■ Work to be completed ■
Return the data that follows, keeping every word and mark unchanged.

Change detection outputs:
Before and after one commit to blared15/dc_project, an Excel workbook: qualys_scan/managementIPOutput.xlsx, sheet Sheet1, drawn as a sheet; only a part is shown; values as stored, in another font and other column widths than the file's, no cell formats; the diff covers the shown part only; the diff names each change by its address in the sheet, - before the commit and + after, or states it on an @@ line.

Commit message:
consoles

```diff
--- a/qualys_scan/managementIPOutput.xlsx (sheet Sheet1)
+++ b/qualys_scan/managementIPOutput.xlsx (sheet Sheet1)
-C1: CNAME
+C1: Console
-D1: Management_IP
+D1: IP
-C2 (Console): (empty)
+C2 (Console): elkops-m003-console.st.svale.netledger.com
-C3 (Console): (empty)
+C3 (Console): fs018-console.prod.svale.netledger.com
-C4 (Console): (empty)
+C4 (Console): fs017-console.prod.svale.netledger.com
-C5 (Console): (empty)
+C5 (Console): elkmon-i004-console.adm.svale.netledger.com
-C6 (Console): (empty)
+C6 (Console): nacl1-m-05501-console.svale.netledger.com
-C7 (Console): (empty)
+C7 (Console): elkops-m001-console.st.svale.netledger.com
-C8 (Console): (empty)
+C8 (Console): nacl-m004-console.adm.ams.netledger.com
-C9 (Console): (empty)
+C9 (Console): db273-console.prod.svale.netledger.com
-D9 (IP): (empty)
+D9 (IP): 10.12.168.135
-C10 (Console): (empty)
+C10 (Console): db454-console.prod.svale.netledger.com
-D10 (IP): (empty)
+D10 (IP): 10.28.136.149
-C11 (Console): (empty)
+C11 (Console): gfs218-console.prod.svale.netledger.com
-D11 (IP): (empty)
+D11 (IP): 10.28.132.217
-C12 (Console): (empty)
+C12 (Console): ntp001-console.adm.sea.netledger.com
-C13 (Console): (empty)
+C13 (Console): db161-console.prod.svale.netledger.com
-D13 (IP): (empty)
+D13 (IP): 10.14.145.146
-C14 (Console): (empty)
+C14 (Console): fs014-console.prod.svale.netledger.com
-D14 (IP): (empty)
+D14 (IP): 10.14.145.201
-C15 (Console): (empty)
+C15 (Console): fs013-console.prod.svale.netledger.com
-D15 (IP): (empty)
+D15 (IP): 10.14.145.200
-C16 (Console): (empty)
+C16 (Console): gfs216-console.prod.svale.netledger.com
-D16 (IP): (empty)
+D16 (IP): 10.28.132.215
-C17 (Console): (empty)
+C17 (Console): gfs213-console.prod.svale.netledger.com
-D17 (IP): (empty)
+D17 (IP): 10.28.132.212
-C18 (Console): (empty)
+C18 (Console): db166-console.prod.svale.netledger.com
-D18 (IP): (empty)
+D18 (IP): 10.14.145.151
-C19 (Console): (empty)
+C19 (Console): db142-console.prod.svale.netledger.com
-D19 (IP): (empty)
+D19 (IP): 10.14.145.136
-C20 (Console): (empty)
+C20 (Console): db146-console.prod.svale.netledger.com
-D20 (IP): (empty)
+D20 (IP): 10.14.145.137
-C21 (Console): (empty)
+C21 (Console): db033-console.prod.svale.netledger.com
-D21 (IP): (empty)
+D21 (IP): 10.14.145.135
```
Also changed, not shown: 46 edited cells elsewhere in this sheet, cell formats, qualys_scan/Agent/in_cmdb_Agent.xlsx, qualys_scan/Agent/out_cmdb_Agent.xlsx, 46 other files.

■ Result of this exercise ■
Before and after one commit to blared15/dc_project, an Excel workbook: qualys_scan/managementIPOutput.xlsx, sheet Sheet1, drawn as a sheet; only a part is shown; values as stored, in another font and other column widths than the file's, no cell formats; the diff covers the shown part only; the diff names each change by its address in the sheet, - before the commit and + after, or states it on an @@ line.

Commit message:
consoles

```diff
--- a/qualys_scan/managementIPOutput.xlsx (sheet Sheet1)
+++ b/qualys_scan/managementIPOutput.xlsx (sheet Sheet1)
-C1: CNAME
+C1: Console
-D1: Management_IP
+D1: IP
-C2 (Console): (empty)
+C2 (Console): elkops-m003-console.st.svale.netledger.com
-C3 (Console): (empty)
+C3 (Console): fs018-console.prod.svale.netledger.com
-C4 (Console): (empty)
+C4 (Console): fs017-console.prod.svale.netledger.com
-C5 (Console): (empty)
+C5 (Console): elkmon-i004-console.adm.svale.netledger.com
-C6 (Console): (empty)
+C6 (Console): nacl1-m-05501-console.svale.netledger.com
-C7 (Console): (empty)
+C7 (Console): elkops-m001-console.st.svale.netledger.com
-C8 (Console): (empty)
+C8 (Console): nacl-m004-console.adm.ams.netledger.com
-C9 (Console): (empty)
+C9 (Console): db273-console.prod.svale.netledger.com
-D9 (IP): (empty)
+D9 (IP): 10.12.168.135
-C10 (Console): (empty)
+C10 (Console): db454-console.prod.svale.netledger.com
-D10 (IP): (empty)
+D10 (IP): 10.28.136.149
-C11 (Console): (empty)
+C11 (Console): gfs218-console.prod.svale.netledger.com
-D11 (IP): (empty)
+D11 (IP): 10.28.132.217
-C12 (Console): (empty)
+C12 (Console): ntp001-console.adm.sea.netledger.com
-C13 (Console): (empty)
+C13 (Console): db161-console.prod.svale.netledger.com
-D13 (IP): (empty)
+D13 (IP): 10.14.145.146
-C14 (Console): (empty)
+C14 (Console): fs014-console.prod.svale.netledger.com
-D14 (IP): (empty)
+D14 (IP): 10.14.145.201
-C15 (Console): (empty)
+C15 (Console): fs013-console.prod.svale.netledger.com
-D15 (IP): (empty)
+D15 (IP): 10.14.145.200
-C16 (Console): (empty)
+C16 (Console): gfs216-console.prod.svale.netledger.com
-D16 (IP): (empty)
+D16 (IP): 10.28.132.215
-C17 (Console): (empty)
+C17 (Console): gfs213-console.prod.svale.netledger.com
-D17 (IP): (empty)
+D17 (IP): 10.28.132.212
-C18 (Console): (empty)
+C18 (Console): db166-console.prod.svale.netledger.com
-D18 (IP): (empty)
+D18 (IP): 10.14.145.151
-C19 (Console): (empty)
+C19 (Console): db142-console.prod.svale.netledger.com
-D19 (IP): (empty)
+D19 (IP): 10.14.145.136
-C20 (Console): (empty)
+C20 (Console): db146-console.prod.svale.netledger.com
-D20 (IP): (empty)
+D20 (IP): 10.14.145.137
-C21 (Console): (empty)
+C21 (Console): db033-console.prod.svale.netledger.com
-D21 (IP): (empty)
+D21 (IP): 10.14.145.135
```
Also changed, not shown: 46 edited cells elsewhere in this sheet, cell formats, qualys_scan/Agent/in_cmdb_Agent.xlsx, qualys_scan/Agent/out_cmdb_Agent.xlsx, 46 other files.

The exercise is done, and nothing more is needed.